Key Areas of Your Blood Test Results to Focus On

You do not have to be a doctor to read your blood test results. Often we leave the fate of our health indicators in the hands of medical professionals, taking their word verbatim without any understanding of what our blood tests are really saying. In this blog Nutritional Therapist Katia Frank (Nutrition Applied) a graduate of the Institute of Optimum Nutrition briefly discusses the key health markers that we need to know to prevent risk of chronic disease, how to read them and where to get them tested.

Essential blood tests you should review annually

By becoming familiar with these simple blood tests, you’ll be able to assess your risk of chronic conditions such as obesity, cardiovascular disease, hypertension, high cholesterol and Type 2 diabetes which all start years or decades prior to symptoms manifesting. You’ll then be better placed to make the necessary dietary and lifestyle changes to alter the progress of a particular health condition.


Cardiovascular Health

Blood Pressure

Chronically elevated blood pressure damages arteries which can become blocked and prevent blood flow to the heart muscle, resulting in a heart attack. Low blood pressure without symptoms is not usually a concern.

Optimum range: 90/60mmHg -120/80mmHg


Blood fats

These 4 markers can help to determine if there is increased risk of heart disease. If the levels have steadily increased over time but remain within the normal range so as to not necessitate medication, it may still be advisable to adopt a cholesterol lowering diet and use supplements that have been clinically shown to reduce blood lipids so as to maintain these markers within an optimal range.
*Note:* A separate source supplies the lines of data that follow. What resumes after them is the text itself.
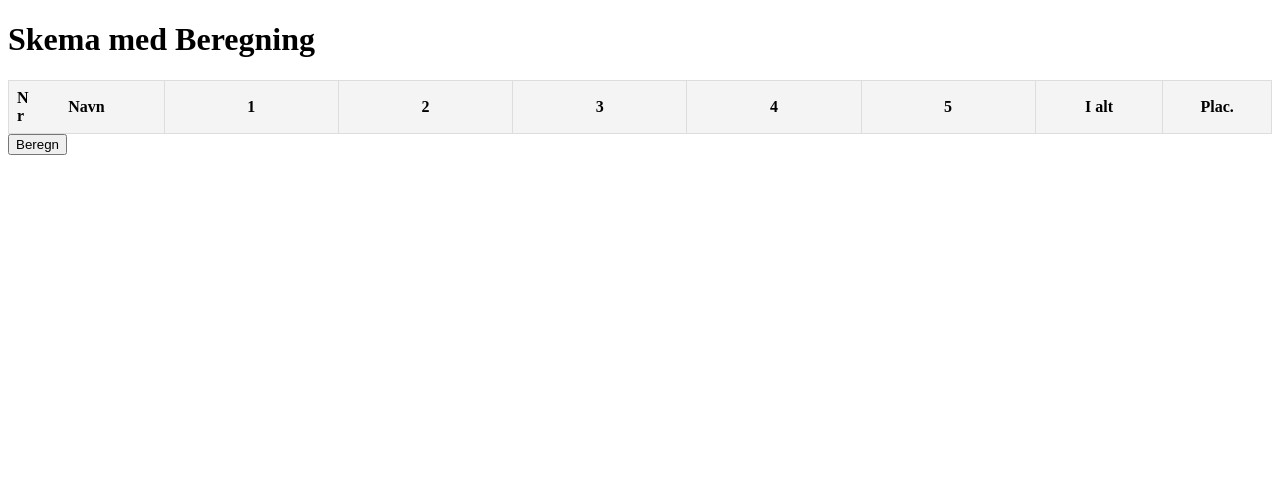
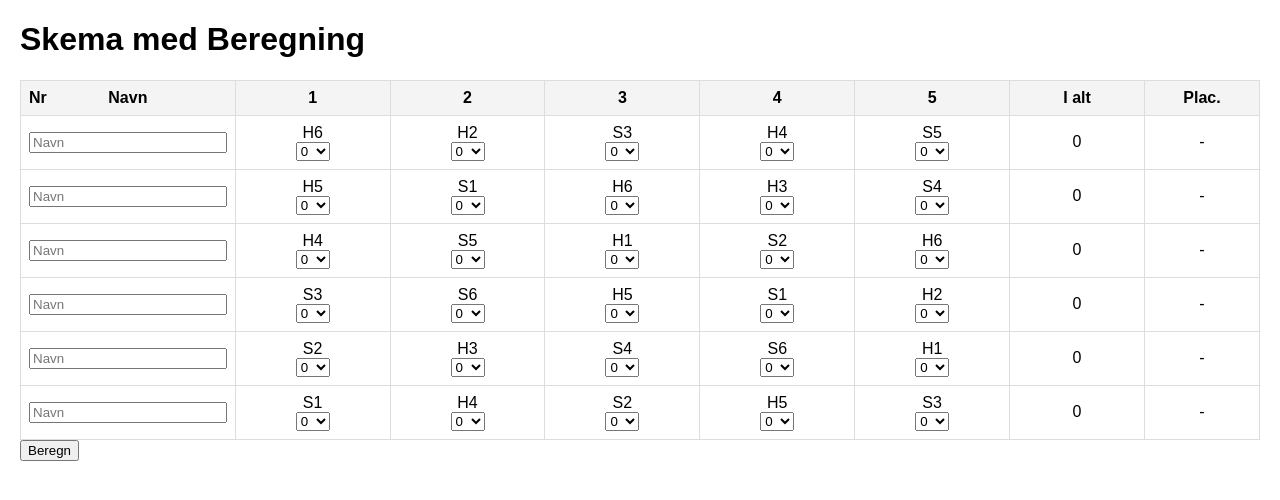
Before and after one commit to Johokn/ChessTour, a plain HTML site: page index.html in a window 1280 px wide. Drawn offline with Linux system fonts and the light colour scheme.

Commit message:
Add files via upload

```diff
--- a/index.html
+++ b/index.html
@@ -23,10 +23,12 @@
             </tr>
         </thead>
         <tbody>
-            <script src="script.js"></script>
+            <!-- Data rows will be inserted here via JavaScript -->
         </tbody>
     </table>
+
     <button onclick="calculateScores()">Beregn</button>
+
     <script src="script.js"></script>
 </body>
 </html>
--- a/script.js
+++ b/script.js
@@ -8,19 +8,22 @@ const rows = [
 ];
 
 rows.forEach(row => {
-    document.write(`<tr>
+    const rowHTML = `
+        <tr>
             <td>${row.nr}</td>
-        <td><input type="text" placeholder="Navn" maxlength="20"></td> <!-- Tilføjet maxlength -->
-        ${row.points.map(p => `<td>${p}<br><select>
+            <td><input type="text" placeholder="Navn" maxlength="20" style="width: 100%; box-sizing: border-box;"></td>
+            ${row.points.map(p => `
+                <td>${p}<br><select>
                     <option value="0">0</option>
                     <option value="0.5">½</option>
                     <option value="1">1</option>
-        </select></td>`).join('')}
+                </select></td>
+            `).join('')}
             <td class="sum">0</td>
             <td class="placement">-</td>
-    </tr>`);
-});
-
+        </tr>
+    `;
+    document.querySelector('#scoreTable tbody').insertAdjacentHTML('beforeend', rowHTML);
 });
 
 function calculateScores() {
--- a/styles.css
+++ b/styles.css
@@ -1,33 +1,51 @@
+body {
+    font-family: Arial, sans-serif;
+    margin: 20px;
+}
+
 table {
     width: 100%;
     border-collapse: collapse;
-    table-layout: fixed; /* Fordeler kolonnebredden mere jævnt */
+    table-layout: fixed; /* Forhindrer at kolonnerne bliver for brede */
 }
 
 th, td {
     text-align: center;
     padding: 8px;
     border: 1px solid #ddd;
-    word-wrap: break-word; /* Tillader ord at brydes, hvis de er for lange */
 }
 
 th {
     background-color: #f4f4f4;
 }
 
-/* Juster bredden af specifikke kolonner */
+/* Navn-kolonnen skal være mindre */
 th:nth-child(2), td:nth-child(2) {
-    width: 15%; /* Reducer "Navn"-kolonnens bredde */
+    width: 20%; /* Begræns "Navn"-kolonnen */
 }
 
+/* Øg bredden af resultatkolonnerne */
 th:nth-child(n+3):nth-child(-n+7), td:nth-child(n+3):nth-child(-n+7) {
-    width: 17%; /* Øg pladsen til resultatkolonner */
+    width: 14%;
 }
 
+/* Plads til "I alt" og "Plac." */
 th:nth-child(8), td:nth-child(8) {
-    width: 12%; /* "I alt"-kolonnen */
+    width: 12%;
 }
 
 th:nth-child(9), td:nth-child(9) {
-    width: 10%; /* "Plac."-kolonnen */
+    width: 10%;
 }
+
+/* Responsiv tabel til små skærme */
+@media (max-width: 600px) {
+    table {
+        display: block;
+        overflow-x: auto;
+        white-space: nowrap;
+    }
+    th, td {
+        min-width: 80px; /* Minimum bredde for bedre visning på små skærme */
+    }
+}
```
Lines whose indentation alone changed are shown as unchanged.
  • Triglycerides | Normal: < 1.5mmol/L
  • Total Cholesterol | Normal: < 5.5mmol/L
  • LDL Cholesterol | Normal: < 3mmol/L
  • HDL Cholesterol | Normal: > 2mmol/L


Weight management & Diabetes risk

Blood Sugar

These markers tell you how your body processes the foods that you eat, in particular carbohydrates. Consistently elevated blood sugar levels create oxidation, or damage, to proteins, DNA and tissues in your body over time, and high levels are a sign that your body is not processing glucose properly, which can increase your risk for diabetes, heart disease, cancer, and Alzheimer’s disease.

  • Fasting blood glucose | Normal: < 6.5mmol/L
  • HbA1c | Normal: < 48mmol/mol (6.5%)


Optimising energy


Ferritin is the best indicator of iron deficiency. If you are iron deficient you can experience fatigue, headaches, dry skin and nails and increased heartbeat.

  • Male: 30-400ug/L 
  • Female: 13-150ug/L
  • Optimal Range: > 40ug/L


Optimising Immune, bone & mental health

Vitamin D

Vitamin D helps to regulate the amount of calcium and phosphorus in the body so is essential for bone health. It strengthens the immune system and decreases the risk of depression.

  • Normal: 30-100 nmol/l
  • Optimal Range:70-150 nmol/l


Identifying inflammation

C-reactive protein (CRP)

A high level of CRP indicates inflammation and can be associated with bacterial infections, as well as increased risk of numerous conditions including cardiovascular disease. Slightly elevated levels may be from oxidative stress, environmental toxicity, allergies or food sensitivities.

  • Normal: <3mg/L


Monitoring Your Own Bloods

We recommend you do a blood test every 6 -12 months and take a record of how they are affected by diet and lifestyle each year. Hopefully by seeing the results you can take control of your own health and make significant improvements. You can request these blood tests from your GP or via the following companies:



Betteryou (vitamin D)


In conclusion 

Whether you are dealing with a chronic disease or just want to be the healthiest version of you, these blood tests will provide you with the essential information to determine the best course of action. It is advisable to have an experienced practitioner work with you to help you interpret the results and guide you in making the necessary changes to optimise your health.